## PROBLEM REQUIREMENTS
Show, from the entries below, every line in which "center" appears.

## PROVIDED MATERIAL

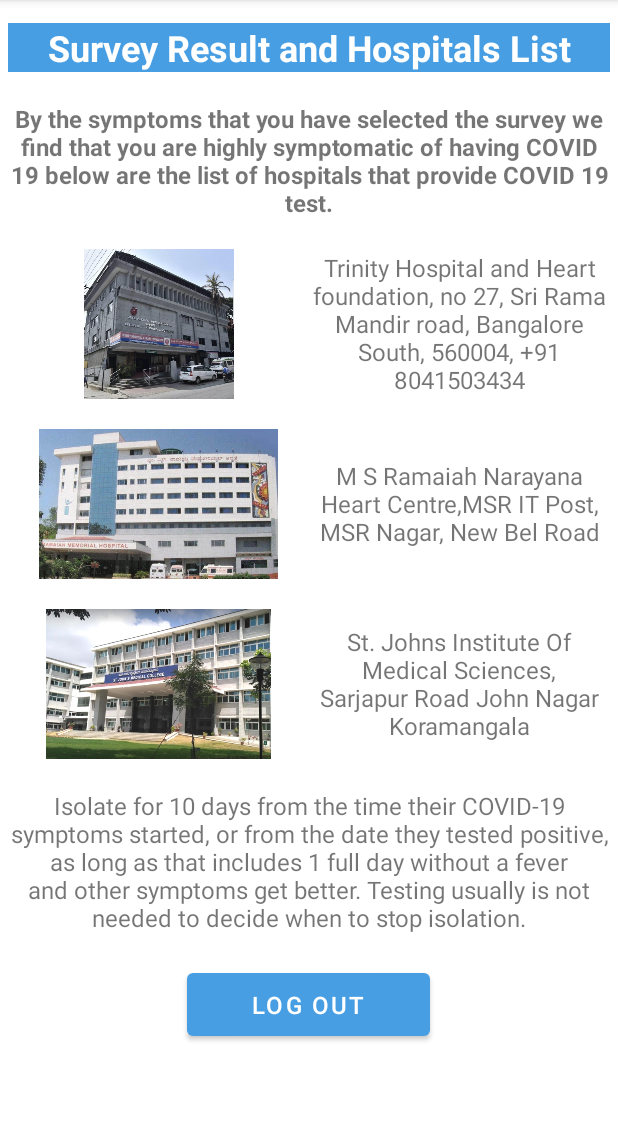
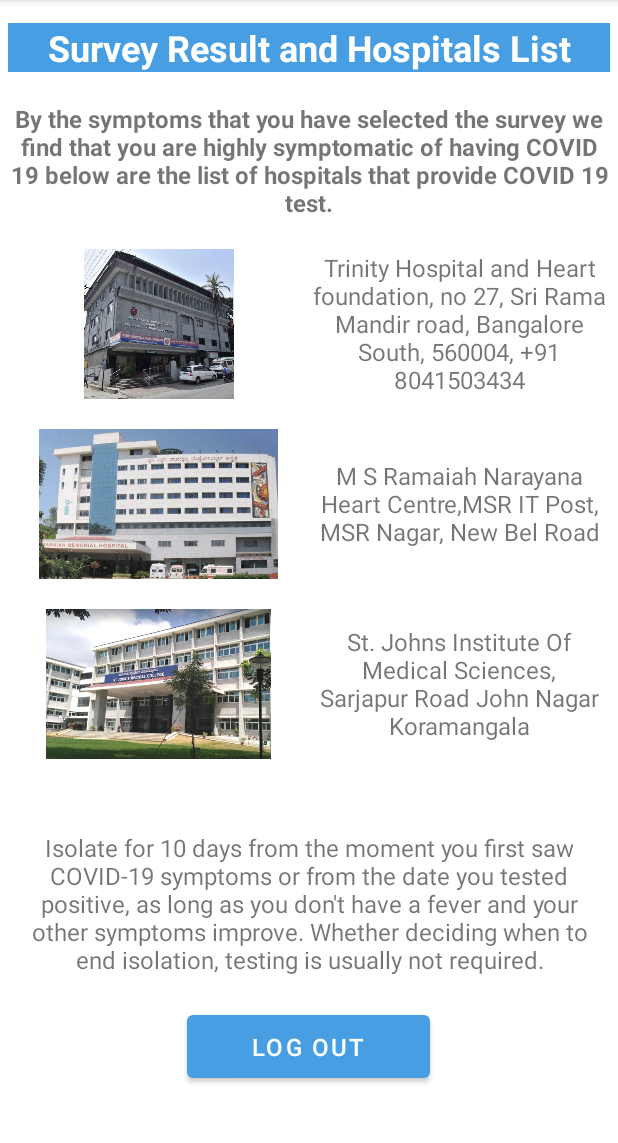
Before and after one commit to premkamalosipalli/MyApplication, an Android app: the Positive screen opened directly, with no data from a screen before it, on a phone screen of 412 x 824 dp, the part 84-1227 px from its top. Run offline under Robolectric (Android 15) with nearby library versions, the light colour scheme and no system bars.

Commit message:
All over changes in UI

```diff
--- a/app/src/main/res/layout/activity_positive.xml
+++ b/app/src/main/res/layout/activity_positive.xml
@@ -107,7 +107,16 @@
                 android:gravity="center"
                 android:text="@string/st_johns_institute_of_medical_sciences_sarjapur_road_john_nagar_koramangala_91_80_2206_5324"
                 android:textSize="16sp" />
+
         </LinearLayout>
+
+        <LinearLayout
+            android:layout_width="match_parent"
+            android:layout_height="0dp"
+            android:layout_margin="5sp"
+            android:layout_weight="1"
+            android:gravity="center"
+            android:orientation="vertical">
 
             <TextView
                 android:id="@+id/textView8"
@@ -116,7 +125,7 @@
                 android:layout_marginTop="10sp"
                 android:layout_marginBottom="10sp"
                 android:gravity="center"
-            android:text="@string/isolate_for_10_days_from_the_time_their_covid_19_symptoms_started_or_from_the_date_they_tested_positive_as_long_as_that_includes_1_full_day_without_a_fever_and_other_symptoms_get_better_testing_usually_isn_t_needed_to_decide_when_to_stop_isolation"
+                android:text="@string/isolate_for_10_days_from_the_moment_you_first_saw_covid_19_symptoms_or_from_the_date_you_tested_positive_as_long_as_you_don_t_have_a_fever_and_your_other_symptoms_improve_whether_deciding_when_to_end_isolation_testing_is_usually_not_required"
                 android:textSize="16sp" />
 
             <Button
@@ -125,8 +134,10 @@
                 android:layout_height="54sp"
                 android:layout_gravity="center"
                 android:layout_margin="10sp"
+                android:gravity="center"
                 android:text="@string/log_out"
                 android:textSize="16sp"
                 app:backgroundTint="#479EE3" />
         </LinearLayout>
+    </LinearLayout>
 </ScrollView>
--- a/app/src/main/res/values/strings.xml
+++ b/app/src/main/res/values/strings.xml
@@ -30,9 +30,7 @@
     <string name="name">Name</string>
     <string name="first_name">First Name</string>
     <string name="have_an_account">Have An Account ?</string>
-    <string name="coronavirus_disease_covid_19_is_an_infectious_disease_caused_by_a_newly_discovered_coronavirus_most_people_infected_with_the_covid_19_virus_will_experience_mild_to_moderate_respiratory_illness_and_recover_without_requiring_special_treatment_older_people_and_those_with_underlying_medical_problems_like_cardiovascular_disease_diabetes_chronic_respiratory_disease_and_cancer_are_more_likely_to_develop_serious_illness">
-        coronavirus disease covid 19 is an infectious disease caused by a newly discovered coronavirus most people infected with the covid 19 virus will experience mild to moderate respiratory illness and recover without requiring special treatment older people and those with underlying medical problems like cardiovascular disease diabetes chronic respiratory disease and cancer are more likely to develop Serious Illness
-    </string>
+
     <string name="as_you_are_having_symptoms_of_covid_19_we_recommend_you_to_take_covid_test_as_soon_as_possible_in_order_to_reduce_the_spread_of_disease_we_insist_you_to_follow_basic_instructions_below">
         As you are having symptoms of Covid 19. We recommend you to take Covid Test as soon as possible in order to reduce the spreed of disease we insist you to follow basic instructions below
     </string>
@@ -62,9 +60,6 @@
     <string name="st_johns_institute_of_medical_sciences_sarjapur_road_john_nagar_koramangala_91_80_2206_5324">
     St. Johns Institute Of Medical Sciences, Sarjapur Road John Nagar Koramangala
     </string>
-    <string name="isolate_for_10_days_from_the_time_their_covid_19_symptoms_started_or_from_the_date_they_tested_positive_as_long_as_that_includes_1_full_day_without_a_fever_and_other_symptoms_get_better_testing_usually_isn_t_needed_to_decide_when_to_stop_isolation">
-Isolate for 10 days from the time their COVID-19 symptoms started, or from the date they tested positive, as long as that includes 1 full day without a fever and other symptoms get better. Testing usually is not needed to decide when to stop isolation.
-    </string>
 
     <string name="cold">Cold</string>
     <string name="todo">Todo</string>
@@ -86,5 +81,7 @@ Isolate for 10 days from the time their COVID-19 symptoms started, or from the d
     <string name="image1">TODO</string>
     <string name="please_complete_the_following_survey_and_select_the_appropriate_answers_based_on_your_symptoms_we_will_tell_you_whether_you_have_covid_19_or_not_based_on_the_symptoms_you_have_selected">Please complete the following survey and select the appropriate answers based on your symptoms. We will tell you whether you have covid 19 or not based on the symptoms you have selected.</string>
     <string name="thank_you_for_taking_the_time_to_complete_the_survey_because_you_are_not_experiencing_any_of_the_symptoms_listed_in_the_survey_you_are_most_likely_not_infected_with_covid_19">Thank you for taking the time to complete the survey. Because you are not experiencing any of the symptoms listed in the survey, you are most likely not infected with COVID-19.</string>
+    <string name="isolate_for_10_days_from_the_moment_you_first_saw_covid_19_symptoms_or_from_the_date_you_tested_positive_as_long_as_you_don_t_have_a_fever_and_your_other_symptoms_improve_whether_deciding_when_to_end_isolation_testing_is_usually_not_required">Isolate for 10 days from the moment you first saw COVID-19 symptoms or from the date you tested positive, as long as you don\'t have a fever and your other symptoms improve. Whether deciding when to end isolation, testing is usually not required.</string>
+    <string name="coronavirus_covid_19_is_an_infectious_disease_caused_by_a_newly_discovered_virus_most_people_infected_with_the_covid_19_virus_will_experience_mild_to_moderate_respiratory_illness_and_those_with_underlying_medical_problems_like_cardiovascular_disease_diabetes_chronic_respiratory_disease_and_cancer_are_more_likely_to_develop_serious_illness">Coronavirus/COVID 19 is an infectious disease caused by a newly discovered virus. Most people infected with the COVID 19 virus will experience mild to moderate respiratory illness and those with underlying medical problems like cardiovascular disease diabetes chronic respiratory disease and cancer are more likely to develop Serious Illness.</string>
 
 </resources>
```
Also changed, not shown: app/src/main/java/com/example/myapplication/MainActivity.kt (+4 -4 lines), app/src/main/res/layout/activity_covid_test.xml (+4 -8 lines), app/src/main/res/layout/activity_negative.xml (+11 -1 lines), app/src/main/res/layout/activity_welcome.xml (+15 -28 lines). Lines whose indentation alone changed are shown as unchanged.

## EXERCISE SOLUTION
                 android:gravity="center"
+            android:gravity="center"
                 android:gravity="center"
                 android:layout_gravity="center"
+                android:gravity="center"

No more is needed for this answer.